If you have never realized that the hibiscus is a shy garden beauty, often more intriguing than the everybody’s favorite rose, it is not going to bother to tell you this truth.
But the other day I went to Lal Bagh and headed for the rose section as usual to find them all dried up and gone. But it had rained, and the rainy days are when the hibiscus drinks up some secret magic from the planet in Lal Bagh! There is a large square filled with this flower and they were all waiting to dazzle the camera with their iridescent shades of purple, blood red, orange, yellow, white and pink. Butterflies hovered over them and alighted on them, adding to the joy.
With those large fluted designer petals, and that little bell in its its centre, the hibiscus always reminds me of an overdressed, stunning model, waiting to get into the movies. Especially the dizzying yellow ones with that heart thumping red center could easily be hiding the dangerous secret of someone’s illicit love affair or storing a love letter to be delivered!

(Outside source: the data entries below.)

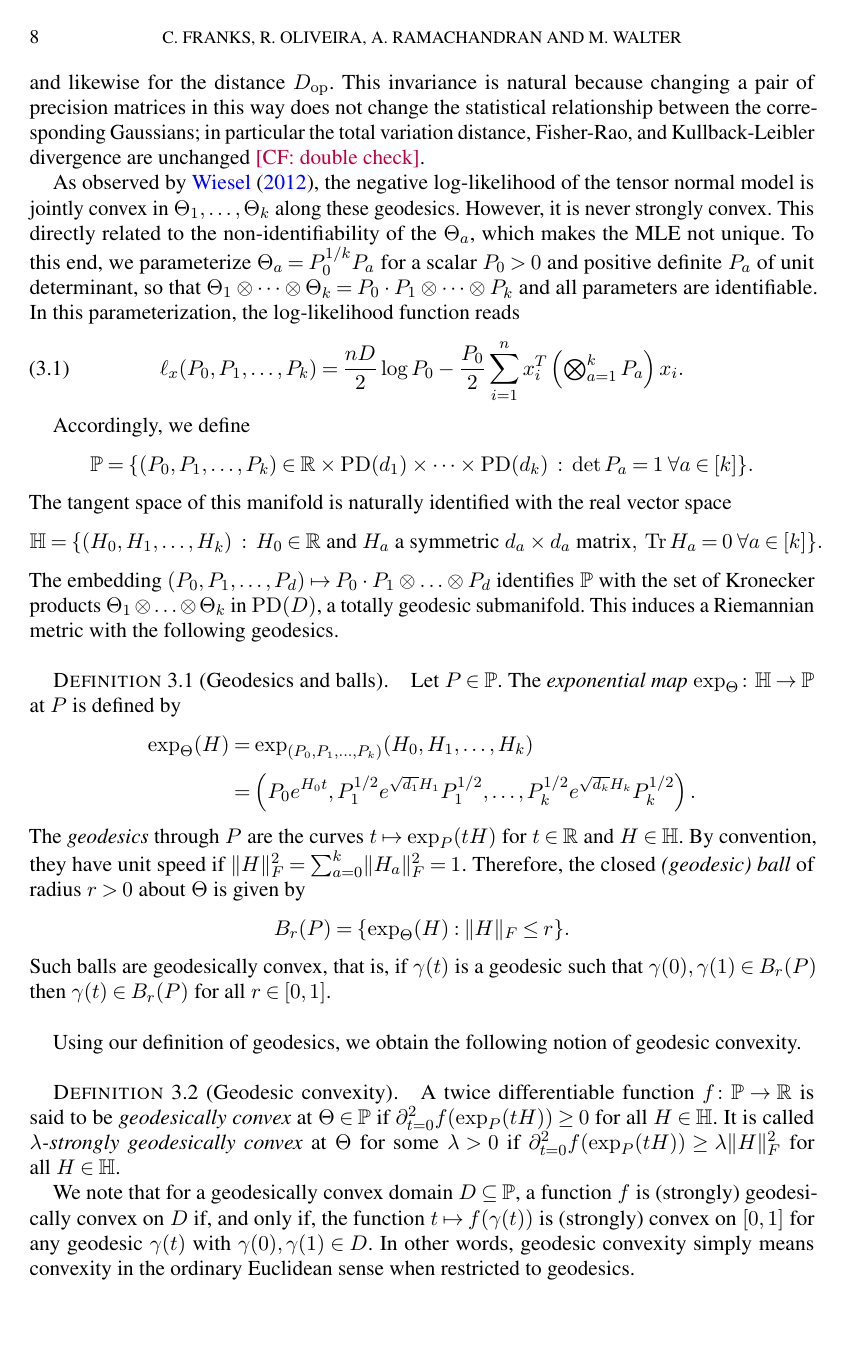
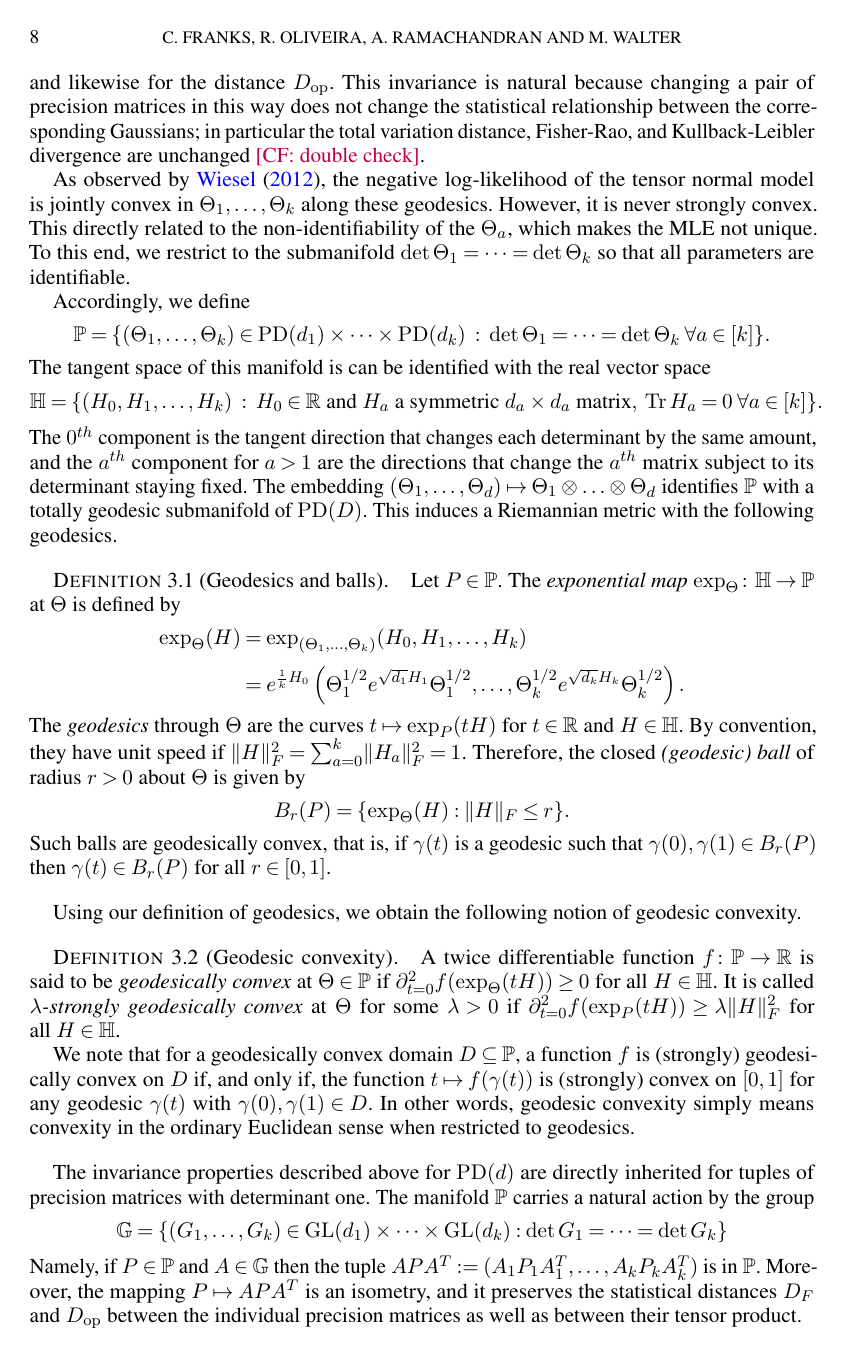
Before and after one commit to colefranks/MatrixNormalShrinkFlop, a LaTeX document (tensor-mle-L.tex): page 8 of 43 before the commit and page 8 of 42 after it. Compiled offline with pdfLaTeX.

Commit message:
changed it back

```diff
--- a/tensor-mle-L.tex
+++ b/tensor-mle-L.tex
@@ -434,42 +434,32 @@ This invariance is natural because changing a pair of precision matrices in this
 
 As observed by \cite{wiesel2012geodesic}, the negative log-likelihood of the tensor normal model is jointly convex in~$\Theta_1,\dots,\Theta_k$ along these geodesics.
 % , i.e., $-\log \ell_x(\Theta_1^{1/2} e^{H_1t} \Theta_1^{1/2}, \dots, \Theta_k^{1/2} e^{H_kt} \Theta_k^{1/2})$ is convex in $t\in\R$ for any choice of $\Theta_1,\dots,\Theta_k$ and~$H_1,\dots,H_k$.
-However, it is never strongly convex. This directly related to the non-identifiability of the $\Theta_a$, which makes the MLE not unique.
-To this end, we parameterize $\Theta_a = P_0^{1/k} P_a$ for a scalar $P_0>0$ and positive definite~$P_a$ of unit determinant, so that $\Theta_1 \ot \cdots \ot \Theta_k = P_0 \cdot P_1 \ot \cdots \ot P_k$ and all parameters are identifiable.
-In this parameterization, the log-likelihood function reads
-\begin{align}\label{eq:reparameterized log likelihood}
-  \ell_x(P_0, P_1,\dots,P_k)
-% &= \frac n 2 \log \det \left( \lambda \textstyle\bigotimes_{a=1}^k P_a \right) - \frac\lambda2 \sum_{i=1}^n x_i^T \left( \textstyle\bigotimes_{a=1}^k P_a \right) x_i \\
-&= \frac {nD} 2 \log P_0  - \frac{P_0}2 \sum_{i=1}^n x_i^T \left( \textstyle\bigotimes_{a=1}^k P_a \right) x_i.
-\end{align}
-%Clearly, the difficulty in finding the MLE is in minimizing the second term over $P_1,\dots,P_k$.
-%Once this is achieved, the correct normalization can be determined by a simple one-dimensional optimization that has a closed form solution.
-%However,
-%Once this is achieved, the correct normalization can be determined by a simple one-dimensional optimization that has a closed form solution (see below).
-%Clearly, the difficulty in finding the MLE is in minimizing the right-hand side sum over $P_1,\dots,P_k$. Once this is achieved, the correct normalization can be determined by a simple one-dimensional optimization that has a closed form solution (see below).
+However, it is never strongly convex. This directly related to the non-identifiability of the $\Theta_a$, which makes the MLE not unique. To this end, we restrict to the submanifold $\det\Theta_1= \dots = \det \Theta_k$ so that all parameters are identifiable.
+
+%With this restriction, the log-likelihood function reads \begin{align}\label{eq:reparameterized log likelihood}  \ell_x(\Theta_1, \dots, \Theta_k)&= \frac {nD} 2 k \log \det \Theta_1  - \frac{1}2 \sum_{i=1}^n x_i^T \left( \textstyle\bigotimes_{a=1}^k \Theta_a \right) x_i.\end{align}
+
 
 % As above, we can fix this by working with tuples of precision matrices with equal determinant:
 Accordingly, we define
 % As above, we can fix this by working with tuples of precision matrices with equal determinant:
 \begin{align*}
-  \P &= \{ (P_0, P_1,\dots,P_k) \in \R\times \PD(d_1) \times \dots \times \PD(d_k) \;:\; \det P_a = 1 \; \forall a \in [k] \}.
+  \P &= \{ (\Theta_1,\dots,\Theta_k) \in \PD(d_1) \times \dots \times \PD(d_k) \;:\; \det \Theta_1 = \dots = \det \Theta_k \; \forall a \in [k] \}.
  \end{align*}
 %\intertext{The tangent space of this manifold is naturally identified with the real vector space}
-The tangent space of this manifold is naturally identified with the real vector space
+ The tangent space of this manifold is can be identified with the real vector space
 \begin{align*}
   \H &= \{ (H_0, H_1,\dots,H_k) \;:\; H_0 \in \R \text{ and }H_a \text{ a symmetric $d_a \times d_a$ matrix}, \; \tr H_a = 0\; \forall a \in [k]  \}.
 \end{align*}
-%$H_0$ is the tangent direction that changes the determinant, and the symmetric traceless matrices are the directions that change in the matrices while keeping the determinant fixed.
-The embedding $(P_0, P_1,\dots,P_d) \mapsto P_0 \cdot P_1 \ot \dots \ot P_d$ identifies $\P$ with the set of Kronecker products $\Theta_1 \ot \dots \ot \Theta_k$ in $\PD(D)$, a totally geodesic submanifold. This induces a Riemannian metric with the following geodesics.
+The $0^{th}$ component is the tangent direction that changes each determinant by the same amount, and the $a^{th}$ component for $a > 1$ are the directions that change the $a^{th}$ matrix subject to its determinant staying fixed. The embedding $(\Theta_1,\dots,\Theta_d) \mapsto  \Theta_1 \ot \dots \ot \Theta_d$ identifies $\P$ with a totally geodesic submanifold of $\PD(D)$. This induces a Riemannian metric with the following geodesics.
 
 \begin{definition}[Geodesics and balls]
 Let $P\in\P$.
-The \emph{exponential map} $\exp_\Theta \colon \H \to \P$ at~$P$ is defined by
-\begin{align*}
-  \exp_\Theta(H) &= \exp_{(P_0, P_1,\dots,P_k)}(H_0, H_1,\dots,H_k)\\
-  & =  \left(P_0 e^{H_0 t},  P_1^{1/2} e^{\sqrt{d_1} H_1} P_1^{1/2}, \dots, P_k^{1/2} e^{\sqrt{d_k} H_k} P_k^{1/2} \right).
-\end{align*}
-The \emph{geodesics} through $P$ are the curves $t \mapsto \exp_P(t H)$ for $t\in\R$ and $H\in\H$.
+The \emph{exponential map} $\exp_\Theta \colon \H \to \P$ at~$\Theta$ is defined by
+\begin{align*}
+  \exp_\Theta(H) &= \exp_{(\Theta_1, \dots, \Theta_k)}(H_0, H_1,\dots,H_k)\\
+  & =  e^{\frac{1}{k}H_0}\left( \Theta_1^{1/2} e^{\sqrt{d_1} H_1} \Theta_1^{1/2}, \dots, \Theta_k^{1/2} e^{\sqrt{d_k} H_k} \Theta_k^{1/2} \right).
+\end{align*}
+The \emph{geodesics} through $\Theta$ are the curves $t \mapsto \exp_P(t H)$ for $t\in\R$ and $H\in\H$.
 By convention, they have unit speed if $\norm{H}_F^2 = \sum_{a=0}^k \norm{H_a}_F^2 = 1$.
 Therefore, the closed \emph{(geodesic) ball} of radius~$r>0$ about~$\Theta$ is given by
 \begin{align*}
@@ -486,7 +476,7 @@ Such balls are geodesically convex, that is, if $\gamma(t)$ is a geodesic such t
 Using our definition of geodesics, we obtain the following notion of geodesic convexity.
 
 \begin{definition}[Geodesic convexity]
-A twice differentiable function $f\colon \P \to \R$ is said to be \emph{geodesically convex} at $\Theta\in\P$ if $\partial^2_{t=0} f(\exp_P(tH)) \geq 0$ for all~$H\in\H$.
+A twice differentiable function $f\colon \P \to \R$ is said to be \emph{geodesically convex} at $\Theta\in\P$ if $\partial^2_{t=0} f(\exp_\Theta(tH)) \geq 0$ for all~$H\in\H$.
 It is called \emph{$\lambda$-strongly geodesically convex} at $\Theta$ for some $\lambda>0$ if $\partial^2_{t=0} f(\exp_P(tH)) \geq \lambda \norm H_F^2$ for all~$H\in\H$.
 
 We note that for a geodesically convex domain $D \subseteq \P$, a function $f$ is (strongly) geodesically convex on~$D$ if, and only if, the function $t \mapsto f(\gamma(t))$ is (strongly) convex on~$[0,1]$ for any geodesic $\gamma(t)$ with $\gamma(0),\gamma(1)\in D$.
@@ -501,3 +491,6 @@ In other words, geodesic convexity simply means convexity in the ordinary Euclid
 The invariance properties described above for $\PD(d)$ are directly inherited for tuples of precision matrices with determinant one.
 The manifold $\P$ carries a natural action by the group
 \begin{align*}
+  \G = \{ (G_1,\dots,G_k) \in  \GL(d_1) \times \dots \times \GL(d_k): \det G_1= \dots = \det G_k \}
+\end{align*}
+Namely, if $P \in \P$ and $A \in \G$ then the tuple $A P A^T := (A_1 P_1 A_1^T, \dots, A_k P_k A_k^T)$ is in $\P$. Moreover, the mapping $P \mapsto AP A^T$ is an isometry, and it preserves the statistical distances~$D_F$ and $D_{\op}$ between the individual precision matrices as well as between their tensor product.
```
Also changed, not shown: tensor-mle-L.tex (26 more changed lines).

The hibiscus flower is shaped like what the heart of an angel might look like, solemn and decorated with a swirl of bright prayer and a deep mysterious centre where peace lives. And if there are two or three flowers hanging out like good friends or sisters, they are almost too gorgeous to take in. Each of them lures you with a dab of serenity and simplicity that is very calming. They cost around Rs. 100 and attract butterflies and other insects very easily.
They are also edible and are put in dals and curries. The Chinese loved this flower in the olden days where it was known as the September flower. The very gorgeous dark red hibiscus native to Hawaii (Hibiscus kokio) and other shining colours were worn by men for a somewhat silly message! A man wearing the red hibiscus behind his right ear was saying he was married, and if it was stuck behind his left ear, he was single! And if he wore it behind both ears it meant he was married but was looking for a new lover!
Well Hibiscus flowers don’t seem to have suffered much from this stupidity by men and bloom gloriously as always, everywhere, and especially during the rains, they begin to glimmer and blossom and can shine away your boredom or bruises like angels!
Surprisingly this awesome flower is used by herbal doctors for treating the problem of difficulty in urination! You should grind and give one tablespoonful of the root of this flower to the patient!
Dried hibiscus flowers can be used to make a tasty herbal tea as well. It is good for treating mild fevers or for drinking on a hot day. It also heals minor stomach complaints says Barbara Griggs in her book The Green Witch.
There is also a complicated medicine using the shoeflower or hibiscus for treating menstrual problems. Take several hibiscus flowers, dry ones, put the petals and jaggery in a container in alternate layers in the ratio of 3:2. Close the container properly and keep it aside for 21 days. Strain out the juice and preserve. Dose: two teaspoonfuls twice a day!
For general menstrual problems: eat 3 to five buds or flowers, or boil them in milk and drink!
The best thing about the hibiscus is that it never fails to stop us in our tracks to gaze at it and discover whose secrets it is holding in its gorgeous red center!